§ **WHAT THE TASK REQUIRES**
The answer must reproduce all of the data below exactly and contain no images.
THE RECORDS START
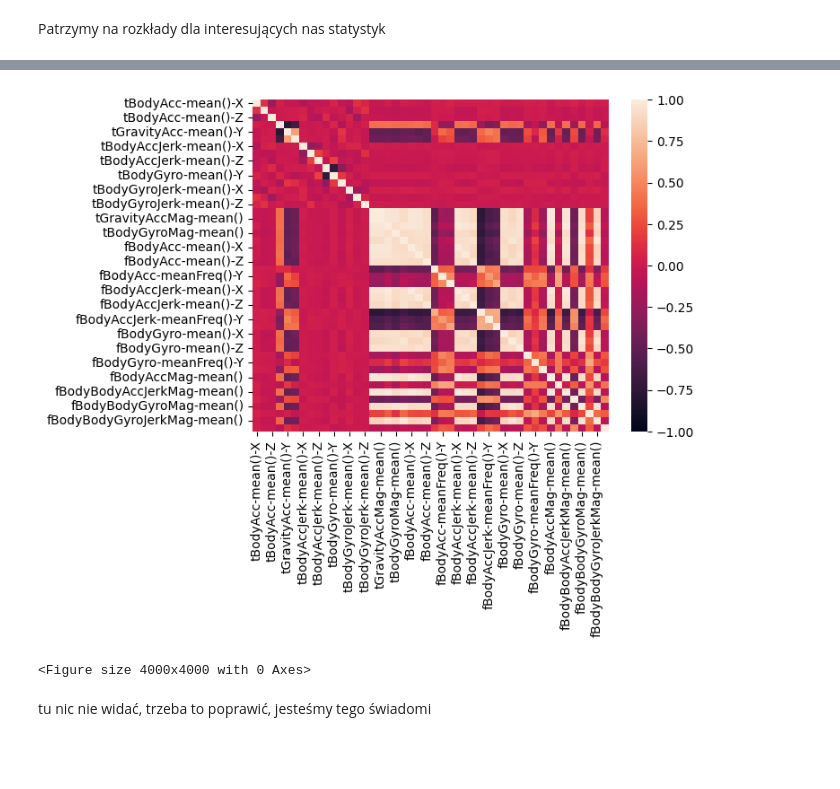
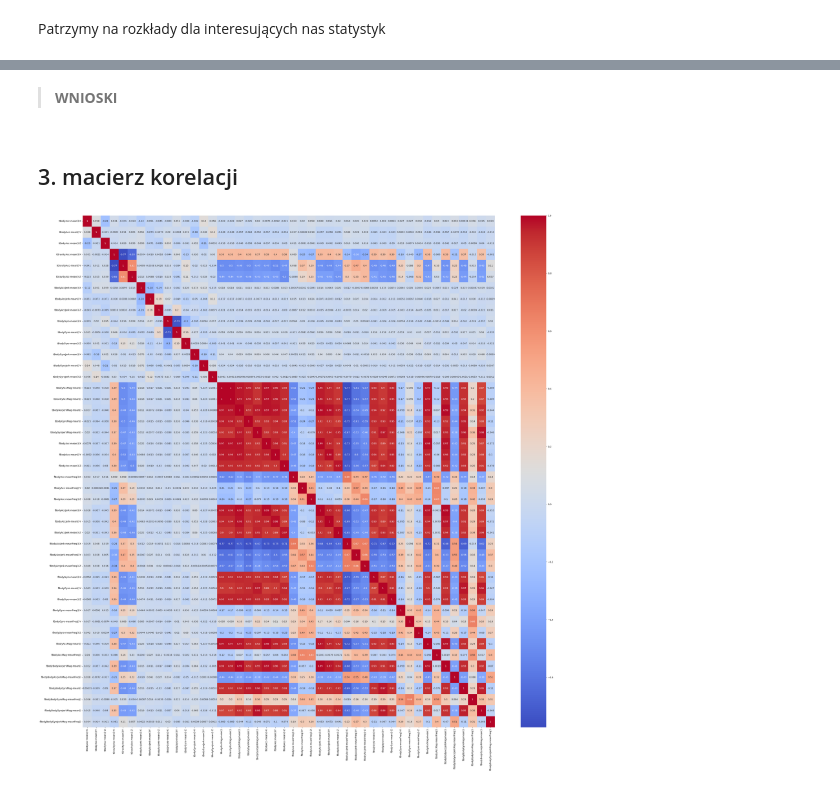
Before and after one commit to DeptuchMateusz/Human-activity-recognition-using-smartphones-clustering, a Jupyter notebook: EDA/EDA.ipynb, the cells around one changed output, grey strips where cells are left out. Drawn from its saved outputs; the diff is of its cells as text; code cells hidden in the pictures; blank space fills up the shorter version.

```diff
--- a/EDA/EDA.ipynb
+++ b/EDA/EDA.ipynb
@@ -187,9 +194,11 @@ array([[<Axes: title={'center': 'tBodyAcc-mean()-X'}>,
-# %%
-sns.heatmap(data[stat_cols].corr(), vmin=-1, vmax=1)
-plt.figure(figsize=(40,40))
-plt.show()
-# %% [output]
-[figure, removed]
-<Figure size 4000x4000 with 0 Axes>
-# %% [markdown]
-tu nic nie widać, trzeba to poprawić, jesteśmy tego świadomi
+# %% [markdown]
+> **WNIOSKI**
+# %% [markdown]
+## 3. macierz korelacji
+# %%
+plt.figure(figsize=(40,40))
+sns.heatmap(data[stat_cols].corr(),annot=True, cmap='coolwarm')
+
+plt.show()
+# %% [output]
+[figure, added]
```
Also changed, not shown: parts of 18 cells of this notebook.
THE RECORDS END
§ **THE COMPLETED TASK**
Before and after one commit to DeptuchMateusz/Human-activity-recognition-using-smartphones-clustering, a Jupyter notebook: EDA/EDA.ipynb, the cells around one changed output, grey strips where cells are left out. Drawn from its saved outputs; the diff is of its cells as text; code cells hidden in the pictures; blank space fills up the shorter version.

```diff
--- a/EDA/EDA.ipynb
+++ b/EDA/EDA.ipynb
@@ -187,9 +194,11 @@ array([[<Axes: title={'center': 'tBodyAcc-mean()-X'}>,
-# %%
-sns.heatmap(data[stat_cols].corr(), vmin=-1, vmax=1)
-plt.figure(figsize=(40,40))
-plt.show()
-# %% [output]
-[figure, removed]
-<Figure size 4000x4000 with 0 Axes>
-# %% [markdown]
-tu nic nie widać, trzeba to poprawić, jesteśmy tego świadomi
+# %% [markdown]
+> **WNIOSKI**
+# %% [markdown]
+## 3. macierz korelacji
+# %%
+plt.figure(figsize=(40,40))
+sns.heatmap(data[stat_cols].corr(),annot=True, cmap='coolwarm')
+
+plt.show()
+# %% [output]
+[figure, added]
```
Also changed, not shown: parts of 18 cells of this notebook.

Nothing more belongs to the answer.